◆ **YOUR TASK**:
Retype all of the entries precisely.

Revision comparison data

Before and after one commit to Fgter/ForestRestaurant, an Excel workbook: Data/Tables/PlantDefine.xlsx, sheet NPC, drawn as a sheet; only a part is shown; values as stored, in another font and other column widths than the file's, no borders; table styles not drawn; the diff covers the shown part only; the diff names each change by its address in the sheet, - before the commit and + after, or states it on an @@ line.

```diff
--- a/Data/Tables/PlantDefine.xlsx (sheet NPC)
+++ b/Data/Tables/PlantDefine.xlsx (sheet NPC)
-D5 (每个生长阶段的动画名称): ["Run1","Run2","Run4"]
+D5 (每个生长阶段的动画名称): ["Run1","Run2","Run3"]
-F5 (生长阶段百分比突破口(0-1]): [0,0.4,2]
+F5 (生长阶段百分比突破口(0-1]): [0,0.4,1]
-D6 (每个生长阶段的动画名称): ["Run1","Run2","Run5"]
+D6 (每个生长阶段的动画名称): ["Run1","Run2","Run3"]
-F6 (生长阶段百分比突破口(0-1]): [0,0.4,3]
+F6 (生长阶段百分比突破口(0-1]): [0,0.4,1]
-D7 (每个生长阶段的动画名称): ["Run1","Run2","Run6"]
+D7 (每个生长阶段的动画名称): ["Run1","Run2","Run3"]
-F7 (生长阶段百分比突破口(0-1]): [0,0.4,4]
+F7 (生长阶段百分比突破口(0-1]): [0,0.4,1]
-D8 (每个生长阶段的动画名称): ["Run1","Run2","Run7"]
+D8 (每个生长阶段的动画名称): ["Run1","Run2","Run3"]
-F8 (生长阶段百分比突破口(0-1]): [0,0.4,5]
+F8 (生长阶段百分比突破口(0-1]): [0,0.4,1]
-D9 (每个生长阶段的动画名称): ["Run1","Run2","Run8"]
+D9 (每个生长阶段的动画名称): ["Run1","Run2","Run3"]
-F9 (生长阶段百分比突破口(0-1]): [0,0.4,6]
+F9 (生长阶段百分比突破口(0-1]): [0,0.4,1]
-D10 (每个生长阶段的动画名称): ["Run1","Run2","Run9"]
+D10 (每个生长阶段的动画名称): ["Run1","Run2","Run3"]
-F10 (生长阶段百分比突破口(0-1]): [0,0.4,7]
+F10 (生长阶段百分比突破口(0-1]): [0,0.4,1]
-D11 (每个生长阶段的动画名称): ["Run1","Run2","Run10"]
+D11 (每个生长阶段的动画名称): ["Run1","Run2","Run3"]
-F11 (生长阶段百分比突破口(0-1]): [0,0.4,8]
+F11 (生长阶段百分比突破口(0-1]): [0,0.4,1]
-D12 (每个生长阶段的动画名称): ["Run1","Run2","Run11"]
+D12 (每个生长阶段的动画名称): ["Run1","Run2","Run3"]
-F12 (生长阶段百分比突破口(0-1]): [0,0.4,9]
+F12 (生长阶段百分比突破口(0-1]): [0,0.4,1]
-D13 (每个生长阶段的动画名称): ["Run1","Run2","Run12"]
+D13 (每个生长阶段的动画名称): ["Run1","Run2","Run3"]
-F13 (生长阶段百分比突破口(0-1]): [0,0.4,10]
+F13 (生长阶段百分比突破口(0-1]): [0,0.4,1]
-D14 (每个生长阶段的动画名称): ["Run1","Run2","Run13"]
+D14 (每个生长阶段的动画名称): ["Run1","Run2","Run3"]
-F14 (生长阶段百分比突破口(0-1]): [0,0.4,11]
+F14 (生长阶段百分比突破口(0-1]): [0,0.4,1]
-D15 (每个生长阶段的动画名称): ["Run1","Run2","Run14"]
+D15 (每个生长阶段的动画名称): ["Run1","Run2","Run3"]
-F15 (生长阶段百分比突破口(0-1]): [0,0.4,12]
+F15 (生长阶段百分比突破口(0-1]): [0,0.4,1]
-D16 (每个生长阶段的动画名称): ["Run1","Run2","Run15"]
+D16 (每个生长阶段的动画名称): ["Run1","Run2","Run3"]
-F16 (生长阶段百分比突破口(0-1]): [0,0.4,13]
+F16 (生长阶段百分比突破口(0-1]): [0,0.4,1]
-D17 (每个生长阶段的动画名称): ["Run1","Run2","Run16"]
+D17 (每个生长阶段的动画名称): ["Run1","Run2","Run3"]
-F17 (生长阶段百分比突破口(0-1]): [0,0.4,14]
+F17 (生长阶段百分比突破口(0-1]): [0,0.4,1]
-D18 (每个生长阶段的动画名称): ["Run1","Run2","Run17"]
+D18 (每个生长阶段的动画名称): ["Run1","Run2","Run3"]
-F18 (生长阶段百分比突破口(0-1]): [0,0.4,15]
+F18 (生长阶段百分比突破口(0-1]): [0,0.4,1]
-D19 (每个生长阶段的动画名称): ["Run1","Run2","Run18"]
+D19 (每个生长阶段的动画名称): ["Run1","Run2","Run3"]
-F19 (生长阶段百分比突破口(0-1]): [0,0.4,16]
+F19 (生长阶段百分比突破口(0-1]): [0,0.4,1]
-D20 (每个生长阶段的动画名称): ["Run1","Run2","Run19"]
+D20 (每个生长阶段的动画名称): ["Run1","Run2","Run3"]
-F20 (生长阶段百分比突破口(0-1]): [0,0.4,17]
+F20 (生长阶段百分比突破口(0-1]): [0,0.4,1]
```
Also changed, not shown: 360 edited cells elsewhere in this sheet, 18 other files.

◆ **EXERCISE RESULT**:
Before and after one commit to Fgter/ForestRestaurant, an Excel workbook: Data/Tables/PlantDefine.xlsx, sheet NPC, drawn as a sheet; only a part is shown; values as stored, in another font and other column widths than the file's, no borders; table styles not drawn; the diff covers the shown part only; the diff names each change by its address in the sheet, - before the commit and + after, or states it on an @@ line.

```diff
--- a/Data/Tables/PlantDefine.xlsx (sheet NPC)
+++ b/Data/Tables/PlantDefine.xlsx (sheet NPC)
-D5 (每个生长阶段的动画名称): ["Run1","Run2","Run4"]
+D5 (每个生长阶段的动画名称): ["Run1","Run2","Run3"]
-F5 (生长阶段百分比突破口(0-1]): [0,0.4,2]
+F5 (生长阶段百分比突破口(0-1]): [0,0.4,1]
-D6 (每个生长阶段的动画名称): ["Run1","Run2","Run5"]
+D6 (每个生长阶段的动画名称): ["Run1","Run2","Run3"]
-F6 (生长阶段百分比突破口(0-1]): [0,0.4,3]
+F6 (生长阶段百分比突破口(0-1]): [0,0.4,1]
-D7 (每个生长阶段的动画名称): ["Run1","Run2","Run6"]
+D7 (每个生长阶段的动画名称): ["Run1","Run2","Run3"]
-F7 (生长阶段百分比突破口(0-1]): [0,0.4,4]
+F7 (生长阶段百分比突破口(0-1]): [0,0.4,1]
-D8 (每个生长阶段的动画名称): ["Run1","Run2","Run7"]
+D8 (每个生长阶段的动画名称): ["Run1","Run2","Run3"]
-F8 (生长阶段百分比突破口(0-1]): [0,0.4,5]
+F8 (生长阶段百分比突破口(0-1]): [0,0.4,1]
-D9 (每个生长阶段的动画名称): ["Run1","Run2","Run8"]
+D9 (每个生长阶段的动画名称): ["Run1","Run2","Run3"]
-F9 (生长阶段百分比突破口(0-1]): [0,0.4,6]
+F9 (生长阶段百分比突破口(0-1]): [0,0.4,1]
-D10 (每个生长阶段的动画名称): ["Run1","Run2","Run9"]
+D10 (每个生长阶段的动画名称): ["Run1","Run2","Run3"]
-F10 (生长阶段百分比突破口(0-1]): [0,0.4,7]
+F10 (生长阶段百分比突破口(0-1]): [0,0.4,1]
-D11 (每个生长阶段的动画名称): ["Run1","Run2","Run10"]
+D11 (每个生长阶段的动画名称): ["Run1","Run2","Run3"]
-F11 (生长阶段百分比突破口(0-1]): [0,0.4,8]
+F11 (生长阶段百分比突破口(0-1]): [0,0.4,1]
-D12 (每个生长阶段的动画名称): ["Run1","Run2","Run11"]
+D12 (每个生长阶段的动画名称): ["Run1","Run2","Run3"]
-F12 (生长阶段百分比突破口(0-1]): [0,0.4,9]
+F12 (生长阶段百分比突破口(0-1]): [0,0.4,1]
-D13 (每个生长阶段的动画名称): ["Run1","Run2","Run12"]
+D13 (每个生长阶段的动画名称): ["Run1","Run2","Run3"]
-F13 (生长阶段百分比突破口(0-1]): [0,0.4,10]
+F13 (生长阶段百分比突破口(0-1]): [0,0.4,1]
-D14 (每个生长阶段的动画名称): ["Run1","Run2","Run13"]
+D14 (每个生长阶段的动画名称): ["Run1","Run2","Run3"]
-F14 (生长阶段百分比突破口(0-1]): [0,0.4,11]
+F14 (生长阶段百分比突破口(0-1]): [0,0.4,1]
-D15 (每个生长阶段的动画名称): ["Run1","Run2","Run14"]
+D15 (每个生长阶段的动画名称): ["Run1","Run2","Run3"]
-F15 (生长阶段百分比突破口(0-1]): [0,0.4,12]
+F15 (生长阶段百分比突破口(0-1]): [0,0.4,1]
-D16 (每个生长阶段的动画名称): ["Run1","Run2","Run15"]
+D16 (每个生长阶段的动画名称): ["Run1","Run2","Run3"]
-F16 (生长阶段百分比突破口(0-1]): [0,0.4,13]
+F16 (生长阶段百分比突破口(0-1]): [0,0.4,1]
-D17 (每个生长阶段的动画名称): ["Run1","Run2","Run16"]
+D17 (每个生长阶段的动画名称): ["Run1","Run2","Run3"]
-F17 (生长阶段百分比突破口(0-1]): [0,0.4,14]
+F17 (生长阶段百分比突破口(0-1]): [0,0.4,1]
-D18 (每个生长阶段的动画名称): ["Run1","Run2","Run17"]
+D18 (每个生长阶段的动画名称): ["Run1","Run2","Run3"]
-F18 (生长阶段百分比突破口(0-1]): [0,0.4,15]
+F18 (生长阶段百分比突破口(0-1]): [0,0.4,1]
-D19 (每个生长阶段的动画名称): ["Run1","Run2","Run18"]
+D19 (每个生长阶段的动画名称): ["Run1","Run2","Run3"]
-F19 (生长阶段百分比突破口(0-1]): [0,0.4,16]
+F19 (生长阶段百分比突破口(0-1]): [0,0.4,1]
-D20 (每个生长阶段的动画名称): ["Run1","Run2","Run19"]
+D20 (每个生长阶段的动画名称): ["Run1","Run2","Run3"]
-F20 (生长阶段百分比突破口(0-1]): [0,0.4,17]
+F20 (生长阶段百分比突破口(0-1]): [0,0.4,1]
```
Also changed, not shown: 360 edited cells elsewhere in this sheet, 18 other files.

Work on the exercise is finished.